  • Drew

    To the person who ignorantly singles out Jim Murray, the Athletic Director at St. Joseph’s Prep, you obviously are not an alumnus of this prestigious institution. If you were, you could never have posted a comment with so many grammatical errors and so little substance.

  • Christine

    I will back Coach Gil Brooks’ approached 100% during his tenure at the Prep. When my son was accepted to the Prep, Coach Brooks hardly knew his name and had never pursued him at all. But my son, along with his best friend, wanted to attend the school because of the strong academics and nationally ranked football program. He enjoyed a great four years and was a captain his senior year, as was his best friend. The recruiting subject is blown way out of proportion, Coach Brooks didn’t do anything that any other football Coach wasn’t doing. The Prep is a great academic institution that almost all alums are proud of, it is a shame that so many people have a poor view of the football program… but with success comes scrutiny.

  • Jim

    Most if not all the kids on PCL teams come from CYO programs, that’s the basis. They were never headed to a public school in the first place, the idea that these kids were somehow stolen from the local public school is simply wrong. Public schools have advantages of their own, ie NO TUITION, no religion classes, etc.

  • Mary

    There are a few things that have been glossed over in this article. All students receiving financial aid in non-public schools have to fill out an application for aid. I know that bc we have been through the process. A coach doesn’t just say “We will pay your tuition.” It’s absurd to suggest that’s what happens. Also, the aid that one does receive comes from endowments or private donations. No taxpayers money goes to a student.Seems that benefits the public school system-more tax money per student. It’s interesting how the author didn’t focus on the Lasalle and Malvern players who transferred to public schools. Just the public to private. Public schools like to win a lot, too.Open your eyes to the whole picture. You will sound more credible.

  • Todd

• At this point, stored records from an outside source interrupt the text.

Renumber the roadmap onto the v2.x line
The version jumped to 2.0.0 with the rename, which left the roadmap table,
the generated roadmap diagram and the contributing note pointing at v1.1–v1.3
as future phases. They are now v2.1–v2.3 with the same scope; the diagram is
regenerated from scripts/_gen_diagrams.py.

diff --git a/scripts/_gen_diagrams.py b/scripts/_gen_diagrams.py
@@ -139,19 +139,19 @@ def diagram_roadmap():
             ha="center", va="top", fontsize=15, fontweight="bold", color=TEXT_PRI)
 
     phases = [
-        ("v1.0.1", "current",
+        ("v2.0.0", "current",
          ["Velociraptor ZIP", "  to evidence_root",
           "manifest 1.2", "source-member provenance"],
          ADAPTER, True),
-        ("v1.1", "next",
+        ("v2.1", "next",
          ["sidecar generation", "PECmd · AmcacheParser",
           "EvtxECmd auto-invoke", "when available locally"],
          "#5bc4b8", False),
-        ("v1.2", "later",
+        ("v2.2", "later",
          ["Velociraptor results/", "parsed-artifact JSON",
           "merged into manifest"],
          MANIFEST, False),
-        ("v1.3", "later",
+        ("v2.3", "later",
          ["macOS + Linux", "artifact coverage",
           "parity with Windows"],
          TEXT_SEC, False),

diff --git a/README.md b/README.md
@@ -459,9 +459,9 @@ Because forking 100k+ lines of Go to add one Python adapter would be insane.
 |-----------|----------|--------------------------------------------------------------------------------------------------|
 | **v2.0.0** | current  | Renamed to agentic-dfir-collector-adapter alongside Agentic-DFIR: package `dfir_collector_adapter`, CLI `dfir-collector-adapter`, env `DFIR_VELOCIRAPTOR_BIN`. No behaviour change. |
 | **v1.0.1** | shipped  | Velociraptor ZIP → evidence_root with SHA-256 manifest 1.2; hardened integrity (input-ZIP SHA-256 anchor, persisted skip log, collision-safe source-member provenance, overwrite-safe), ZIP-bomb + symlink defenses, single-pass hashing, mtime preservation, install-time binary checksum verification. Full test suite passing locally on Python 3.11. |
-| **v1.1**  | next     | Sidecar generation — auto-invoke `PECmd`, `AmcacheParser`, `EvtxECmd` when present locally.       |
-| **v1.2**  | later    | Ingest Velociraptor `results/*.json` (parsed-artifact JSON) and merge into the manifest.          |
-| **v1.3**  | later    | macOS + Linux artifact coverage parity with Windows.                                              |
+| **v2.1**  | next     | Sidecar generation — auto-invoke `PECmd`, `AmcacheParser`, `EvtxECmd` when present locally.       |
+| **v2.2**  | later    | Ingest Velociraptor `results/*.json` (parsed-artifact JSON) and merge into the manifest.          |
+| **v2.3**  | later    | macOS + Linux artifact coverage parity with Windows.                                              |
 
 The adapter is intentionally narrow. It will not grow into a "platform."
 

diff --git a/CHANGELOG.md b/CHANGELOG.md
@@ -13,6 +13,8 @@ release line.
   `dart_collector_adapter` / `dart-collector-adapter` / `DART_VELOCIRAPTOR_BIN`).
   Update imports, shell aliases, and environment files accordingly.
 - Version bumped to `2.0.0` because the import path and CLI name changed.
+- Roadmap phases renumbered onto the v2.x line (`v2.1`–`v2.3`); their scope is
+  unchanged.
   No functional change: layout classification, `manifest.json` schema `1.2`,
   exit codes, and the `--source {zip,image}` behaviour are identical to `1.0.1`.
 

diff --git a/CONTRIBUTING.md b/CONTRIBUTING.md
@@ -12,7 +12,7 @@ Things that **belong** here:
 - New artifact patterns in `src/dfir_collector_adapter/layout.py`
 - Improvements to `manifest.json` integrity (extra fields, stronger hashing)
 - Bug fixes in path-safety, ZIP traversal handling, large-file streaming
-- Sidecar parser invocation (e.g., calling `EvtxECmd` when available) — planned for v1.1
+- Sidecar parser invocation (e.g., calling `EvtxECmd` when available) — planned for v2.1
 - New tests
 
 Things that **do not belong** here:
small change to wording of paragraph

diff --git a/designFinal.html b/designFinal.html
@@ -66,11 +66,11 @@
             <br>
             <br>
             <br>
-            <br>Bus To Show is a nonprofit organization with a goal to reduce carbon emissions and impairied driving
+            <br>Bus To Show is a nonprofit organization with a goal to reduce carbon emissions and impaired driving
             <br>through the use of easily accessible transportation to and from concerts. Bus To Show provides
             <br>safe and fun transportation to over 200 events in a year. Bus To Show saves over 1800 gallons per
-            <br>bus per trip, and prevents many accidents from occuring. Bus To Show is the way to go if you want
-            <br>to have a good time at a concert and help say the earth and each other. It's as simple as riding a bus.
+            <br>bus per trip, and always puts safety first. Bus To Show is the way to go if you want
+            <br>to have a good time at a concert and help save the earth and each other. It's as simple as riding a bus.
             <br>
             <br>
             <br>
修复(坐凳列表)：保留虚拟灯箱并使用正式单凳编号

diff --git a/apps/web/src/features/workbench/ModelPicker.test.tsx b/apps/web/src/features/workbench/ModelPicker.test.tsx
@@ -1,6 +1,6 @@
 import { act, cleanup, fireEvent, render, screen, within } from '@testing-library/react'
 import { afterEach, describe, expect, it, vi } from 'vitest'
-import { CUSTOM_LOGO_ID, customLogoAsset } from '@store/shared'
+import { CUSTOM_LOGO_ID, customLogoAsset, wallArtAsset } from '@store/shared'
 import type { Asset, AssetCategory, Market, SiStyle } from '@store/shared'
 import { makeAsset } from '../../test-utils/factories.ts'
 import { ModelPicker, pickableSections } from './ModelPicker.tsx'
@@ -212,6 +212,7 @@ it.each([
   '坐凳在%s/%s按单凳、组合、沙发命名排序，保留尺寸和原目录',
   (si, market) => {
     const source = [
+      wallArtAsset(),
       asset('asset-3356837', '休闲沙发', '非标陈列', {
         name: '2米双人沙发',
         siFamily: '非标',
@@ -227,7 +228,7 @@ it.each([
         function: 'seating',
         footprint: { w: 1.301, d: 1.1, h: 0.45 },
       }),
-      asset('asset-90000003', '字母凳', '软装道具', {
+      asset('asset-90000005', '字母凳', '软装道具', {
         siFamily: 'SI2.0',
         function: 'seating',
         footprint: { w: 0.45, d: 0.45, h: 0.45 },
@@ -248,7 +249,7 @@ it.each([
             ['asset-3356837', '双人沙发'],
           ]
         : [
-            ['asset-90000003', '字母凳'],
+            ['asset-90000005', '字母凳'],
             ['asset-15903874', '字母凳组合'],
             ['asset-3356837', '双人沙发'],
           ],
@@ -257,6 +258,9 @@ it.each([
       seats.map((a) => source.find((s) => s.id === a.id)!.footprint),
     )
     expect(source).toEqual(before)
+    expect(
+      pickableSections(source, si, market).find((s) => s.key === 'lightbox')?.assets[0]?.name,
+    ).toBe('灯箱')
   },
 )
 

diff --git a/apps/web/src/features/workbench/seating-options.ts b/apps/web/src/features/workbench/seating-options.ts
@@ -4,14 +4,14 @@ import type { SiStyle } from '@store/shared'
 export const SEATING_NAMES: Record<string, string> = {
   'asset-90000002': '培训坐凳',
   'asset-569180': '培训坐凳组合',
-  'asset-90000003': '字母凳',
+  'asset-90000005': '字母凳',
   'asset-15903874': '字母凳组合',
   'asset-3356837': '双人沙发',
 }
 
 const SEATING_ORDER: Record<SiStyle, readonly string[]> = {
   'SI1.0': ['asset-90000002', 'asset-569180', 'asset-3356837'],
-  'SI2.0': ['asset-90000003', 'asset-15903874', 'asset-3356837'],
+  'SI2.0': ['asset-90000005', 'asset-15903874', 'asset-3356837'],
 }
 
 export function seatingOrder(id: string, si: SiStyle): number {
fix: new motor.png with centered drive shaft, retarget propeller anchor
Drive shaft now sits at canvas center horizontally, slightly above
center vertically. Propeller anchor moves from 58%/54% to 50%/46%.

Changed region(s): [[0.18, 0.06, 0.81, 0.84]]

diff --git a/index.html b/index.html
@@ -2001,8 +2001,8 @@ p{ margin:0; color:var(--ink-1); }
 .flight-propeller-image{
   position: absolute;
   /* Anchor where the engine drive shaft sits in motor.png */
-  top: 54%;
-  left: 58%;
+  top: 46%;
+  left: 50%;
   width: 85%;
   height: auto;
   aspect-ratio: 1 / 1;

    Penn Charter’s boosters have been paying for athletes tuition for decades. And they’re notorious for dropping admission standards to accept stud athletes. It’s driving their alumni crazy that Germantown Academy has surpassed them in virtually every sport (football being the only exception).

  • Jim

    It’s odd that the Prep has let LaSalle blow bast them in every sport. Is there any sport that LaSalle doesn’t win the Catholic League championship in? Meanwhile, Penn Charter’s athletic program is running on fumes. Can’t remember the last time they won anything significant.

  • Rick


  • Viewing the ncaa games live online should be simpler for us diehards. You have a alternate method?